In fact, the discourses of difference that our other guest writers contribute to this blogging series on diversity have helped me, CCCC members, and others to think about these symbolic discourses of difference and of visibility versus invisibility. About these differences, I hope that our generation (and who read these blog posts) can do the hard work on practicing Toni Morrison’s concept about “shifting the gaze.” I really try. It's very tough. . . . I mean, whatever happened to integration. Oh, I forgot, that has become virtual and effervescent now.
Robert Redford's last film Lions for Lambs, which I teach and like a lot, reminded me of Morrison's concept in several ways, especially about choosing to be domestic or being global in our thinking about political engagement and "shifting the gaze." He's really good about this in his own film commentary.
I noticed that none of the posted replies, except your own, mentioned your African American male student. Importantly, the subject of diversity is not always a racial one. It's the discourses of difference that we want from diversity studies, right?
But if diversity does not include the racial (not racist) topic, then how do we talk about the subject to avoid the inevitable dominance of “default whiteness” (Kathleen Welch is so good for talking about that concept in her rhetoric). I honestly don’t know, but, with hope, I'm learning.
That lack of racial inclusion in the replies to your post made me wonder about the lack of it in too many of our public high schools today. Thanks so much, by the way, for introducing me to Danielle Allen's work, especially in the way that she thinks about "interracial distrust," classical rhetoric, and the rhetoric of our country's democratic republic.
I discovered the website “stuff white people like,” while I was searching the internet in response to your work. It's a wildly humorous and arguable take on racial and ethnic stereotypes, and I’m glad that you liked it enough to post it on your facebook page, while also discovering the “stuff black people like” website. Ha!
Of course, I deleted all of the really political, more broadly ethnic and diverse stuff from the email for this blog post (at least, I think I did for my epistolary audiences)! Ha!
What academic work helps us to talk about our practices informed rhetorical listening for diversity and for the polycultural logics of our country's rhetoric (see, especially, Kris Ratcliffe, Jackie Royster, Shirley Logan, Jeff Chang, Bonnie Tsui, Junot Diaz, and Eduardo Bonilla-Silva. These are a few of the many and varied and great writers who inform my work on rhetoric, composition, writing, and the future of diversity studies.

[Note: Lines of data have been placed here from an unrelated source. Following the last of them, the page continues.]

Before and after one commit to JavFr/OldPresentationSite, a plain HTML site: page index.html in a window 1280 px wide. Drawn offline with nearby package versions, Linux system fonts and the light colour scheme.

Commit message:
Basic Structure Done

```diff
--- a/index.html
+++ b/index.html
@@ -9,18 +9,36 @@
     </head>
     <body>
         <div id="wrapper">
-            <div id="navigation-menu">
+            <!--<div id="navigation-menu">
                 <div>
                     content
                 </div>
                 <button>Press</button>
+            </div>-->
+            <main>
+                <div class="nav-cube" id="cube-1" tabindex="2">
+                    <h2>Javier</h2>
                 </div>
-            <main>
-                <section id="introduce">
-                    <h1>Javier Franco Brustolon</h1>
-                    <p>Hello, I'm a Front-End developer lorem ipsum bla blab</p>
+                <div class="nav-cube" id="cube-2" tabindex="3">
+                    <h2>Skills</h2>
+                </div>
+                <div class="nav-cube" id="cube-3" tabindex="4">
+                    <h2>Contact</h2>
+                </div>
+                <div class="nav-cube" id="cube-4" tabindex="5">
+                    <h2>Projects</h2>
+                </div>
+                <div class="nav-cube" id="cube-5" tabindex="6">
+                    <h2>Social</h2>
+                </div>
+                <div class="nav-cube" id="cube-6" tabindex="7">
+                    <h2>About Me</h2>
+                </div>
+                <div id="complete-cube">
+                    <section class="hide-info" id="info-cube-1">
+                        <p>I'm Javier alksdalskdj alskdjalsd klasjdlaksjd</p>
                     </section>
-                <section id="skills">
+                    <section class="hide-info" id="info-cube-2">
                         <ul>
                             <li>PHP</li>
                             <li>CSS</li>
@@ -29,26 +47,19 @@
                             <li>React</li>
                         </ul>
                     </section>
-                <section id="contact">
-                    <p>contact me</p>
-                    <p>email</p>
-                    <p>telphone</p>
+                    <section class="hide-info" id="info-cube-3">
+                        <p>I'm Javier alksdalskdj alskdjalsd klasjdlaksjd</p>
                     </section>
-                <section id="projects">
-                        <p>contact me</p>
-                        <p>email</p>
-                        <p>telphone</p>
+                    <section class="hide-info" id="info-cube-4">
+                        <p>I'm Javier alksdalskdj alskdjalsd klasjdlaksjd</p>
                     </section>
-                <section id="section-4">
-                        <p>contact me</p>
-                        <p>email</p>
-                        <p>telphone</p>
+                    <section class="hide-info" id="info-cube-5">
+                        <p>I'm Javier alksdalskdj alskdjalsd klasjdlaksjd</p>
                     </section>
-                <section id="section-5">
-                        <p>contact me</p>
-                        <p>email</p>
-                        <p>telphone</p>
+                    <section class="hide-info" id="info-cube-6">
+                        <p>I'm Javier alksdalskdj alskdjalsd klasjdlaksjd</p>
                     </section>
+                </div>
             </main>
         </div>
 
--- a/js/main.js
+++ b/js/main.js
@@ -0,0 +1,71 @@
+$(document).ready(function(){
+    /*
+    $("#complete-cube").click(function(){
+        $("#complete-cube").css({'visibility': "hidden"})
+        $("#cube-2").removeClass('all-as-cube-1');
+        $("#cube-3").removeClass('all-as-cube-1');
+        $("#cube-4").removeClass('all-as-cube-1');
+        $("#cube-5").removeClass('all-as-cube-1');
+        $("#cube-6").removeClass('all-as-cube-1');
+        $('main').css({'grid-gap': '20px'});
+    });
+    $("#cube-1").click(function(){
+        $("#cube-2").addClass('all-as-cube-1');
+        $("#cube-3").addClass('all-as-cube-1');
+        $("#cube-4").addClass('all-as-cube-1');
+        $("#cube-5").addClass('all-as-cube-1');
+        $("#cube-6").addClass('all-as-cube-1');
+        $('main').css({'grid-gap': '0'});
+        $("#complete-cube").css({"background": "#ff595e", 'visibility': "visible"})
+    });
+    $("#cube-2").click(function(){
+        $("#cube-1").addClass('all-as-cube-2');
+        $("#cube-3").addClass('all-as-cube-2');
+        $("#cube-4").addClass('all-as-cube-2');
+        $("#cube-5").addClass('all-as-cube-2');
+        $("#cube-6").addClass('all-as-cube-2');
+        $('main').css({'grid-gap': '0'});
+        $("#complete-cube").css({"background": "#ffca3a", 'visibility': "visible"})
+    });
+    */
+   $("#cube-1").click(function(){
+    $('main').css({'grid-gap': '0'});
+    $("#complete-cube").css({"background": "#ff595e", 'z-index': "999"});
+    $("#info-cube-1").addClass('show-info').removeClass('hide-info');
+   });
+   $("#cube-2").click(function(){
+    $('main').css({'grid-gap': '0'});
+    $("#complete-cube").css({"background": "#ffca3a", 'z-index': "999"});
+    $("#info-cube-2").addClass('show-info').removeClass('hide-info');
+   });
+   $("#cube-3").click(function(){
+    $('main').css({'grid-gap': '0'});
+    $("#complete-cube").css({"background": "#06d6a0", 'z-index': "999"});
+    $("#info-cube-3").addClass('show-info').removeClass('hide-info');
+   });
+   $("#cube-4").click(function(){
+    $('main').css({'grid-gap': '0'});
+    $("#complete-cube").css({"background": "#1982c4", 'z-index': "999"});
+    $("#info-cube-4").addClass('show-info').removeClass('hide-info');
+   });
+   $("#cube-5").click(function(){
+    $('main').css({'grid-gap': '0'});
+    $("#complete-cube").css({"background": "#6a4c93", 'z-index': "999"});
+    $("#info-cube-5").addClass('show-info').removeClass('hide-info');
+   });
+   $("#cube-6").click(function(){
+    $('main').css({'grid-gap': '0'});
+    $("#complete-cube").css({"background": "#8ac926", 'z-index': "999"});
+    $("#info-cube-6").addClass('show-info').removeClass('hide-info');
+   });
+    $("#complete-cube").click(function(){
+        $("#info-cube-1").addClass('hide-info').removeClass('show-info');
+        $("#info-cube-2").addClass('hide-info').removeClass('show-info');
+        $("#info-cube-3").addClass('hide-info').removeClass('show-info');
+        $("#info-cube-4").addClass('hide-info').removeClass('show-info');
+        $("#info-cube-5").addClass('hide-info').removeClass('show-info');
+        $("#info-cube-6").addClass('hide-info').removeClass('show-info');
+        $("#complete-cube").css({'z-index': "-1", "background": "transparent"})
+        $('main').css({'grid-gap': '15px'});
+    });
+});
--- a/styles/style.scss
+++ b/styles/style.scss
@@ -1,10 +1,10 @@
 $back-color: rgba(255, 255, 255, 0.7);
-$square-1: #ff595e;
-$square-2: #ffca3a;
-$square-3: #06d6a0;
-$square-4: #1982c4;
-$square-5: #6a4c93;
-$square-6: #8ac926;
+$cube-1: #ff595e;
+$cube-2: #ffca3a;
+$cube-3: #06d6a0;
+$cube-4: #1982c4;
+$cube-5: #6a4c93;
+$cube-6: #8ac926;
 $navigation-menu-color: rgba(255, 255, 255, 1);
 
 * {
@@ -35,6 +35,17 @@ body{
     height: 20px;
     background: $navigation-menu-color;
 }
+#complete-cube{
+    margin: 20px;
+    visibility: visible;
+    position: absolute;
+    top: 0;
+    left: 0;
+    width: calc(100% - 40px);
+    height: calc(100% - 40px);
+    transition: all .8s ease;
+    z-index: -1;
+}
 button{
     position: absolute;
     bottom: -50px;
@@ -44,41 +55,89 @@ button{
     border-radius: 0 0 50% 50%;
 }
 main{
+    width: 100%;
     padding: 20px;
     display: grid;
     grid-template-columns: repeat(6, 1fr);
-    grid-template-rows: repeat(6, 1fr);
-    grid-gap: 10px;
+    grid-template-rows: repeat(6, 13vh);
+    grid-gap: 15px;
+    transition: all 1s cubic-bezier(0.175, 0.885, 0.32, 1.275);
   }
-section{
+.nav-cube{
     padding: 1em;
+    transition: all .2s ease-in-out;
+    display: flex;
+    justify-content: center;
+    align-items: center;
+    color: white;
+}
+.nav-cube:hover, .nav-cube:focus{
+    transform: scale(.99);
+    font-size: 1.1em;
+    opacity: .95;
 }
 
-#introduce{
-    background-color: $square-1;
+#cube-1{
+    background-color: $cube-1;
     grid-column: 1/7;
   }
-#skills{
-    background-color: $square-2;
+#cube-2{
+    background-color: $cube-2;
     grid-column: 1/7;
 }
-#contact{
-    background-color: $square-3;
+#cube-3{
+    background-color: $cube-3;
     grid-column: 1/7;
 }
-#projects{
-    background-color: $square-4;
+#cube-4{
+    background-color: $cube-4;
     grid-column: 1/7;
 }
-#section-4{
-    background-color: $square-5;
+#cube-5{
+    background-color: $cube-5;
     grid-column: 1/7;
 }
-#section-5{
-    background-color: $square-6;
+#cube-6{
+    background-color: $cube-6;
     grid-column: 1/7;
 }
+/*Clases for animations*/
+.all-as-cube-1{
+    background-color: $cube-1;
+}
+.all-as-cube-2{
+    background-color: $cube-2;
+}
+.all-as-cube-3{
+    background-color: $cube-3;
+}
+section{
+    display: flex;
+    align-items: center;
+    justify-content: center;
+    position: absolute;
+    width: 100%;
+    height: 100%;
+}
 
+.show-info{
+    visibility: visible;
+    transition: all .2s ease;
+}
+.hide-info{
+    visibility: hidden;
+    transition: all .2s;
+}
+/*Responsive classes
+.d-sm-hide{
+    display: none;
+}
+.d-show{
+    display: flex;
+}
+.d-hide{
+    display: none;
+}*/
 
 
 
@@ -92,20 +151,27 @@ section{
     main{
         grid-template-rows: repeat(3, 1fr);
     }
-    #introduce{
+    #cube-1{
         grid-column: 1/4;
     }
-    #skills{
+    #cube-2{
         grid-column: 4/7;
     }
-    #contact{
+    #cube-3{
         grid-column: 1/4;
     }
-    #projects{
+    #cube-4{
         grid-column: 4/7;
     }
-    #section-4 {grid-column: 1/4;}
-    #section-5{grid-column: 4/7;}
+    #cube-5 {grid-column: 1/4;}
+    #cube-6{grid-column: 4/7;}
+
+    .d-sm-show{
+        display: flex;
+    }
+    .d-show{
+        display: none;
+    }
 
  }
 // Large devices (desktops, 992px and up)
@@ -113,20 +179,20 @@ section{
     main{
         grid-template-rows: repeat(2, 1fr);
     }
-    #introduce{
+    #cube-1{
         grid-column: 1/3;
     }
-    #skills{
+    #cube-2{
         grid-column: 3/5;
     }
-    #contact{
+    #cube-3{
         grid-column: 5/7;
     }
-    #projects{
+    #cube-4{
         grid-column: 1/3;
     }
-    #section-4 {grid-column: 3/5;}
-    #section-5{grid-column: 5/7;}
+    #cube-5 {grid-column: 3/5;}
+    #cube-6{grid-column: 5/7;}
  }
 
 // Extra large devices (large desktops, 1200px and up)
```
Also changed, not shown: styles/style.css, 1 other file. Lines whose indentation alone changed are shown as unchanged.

So, how did I do with the idea of working within a tradition of epistolary rhetoric, Catherine? Like you, I hope that readers will reply to my ideas and post their own helpful sources about human diversity.
Love ya! :)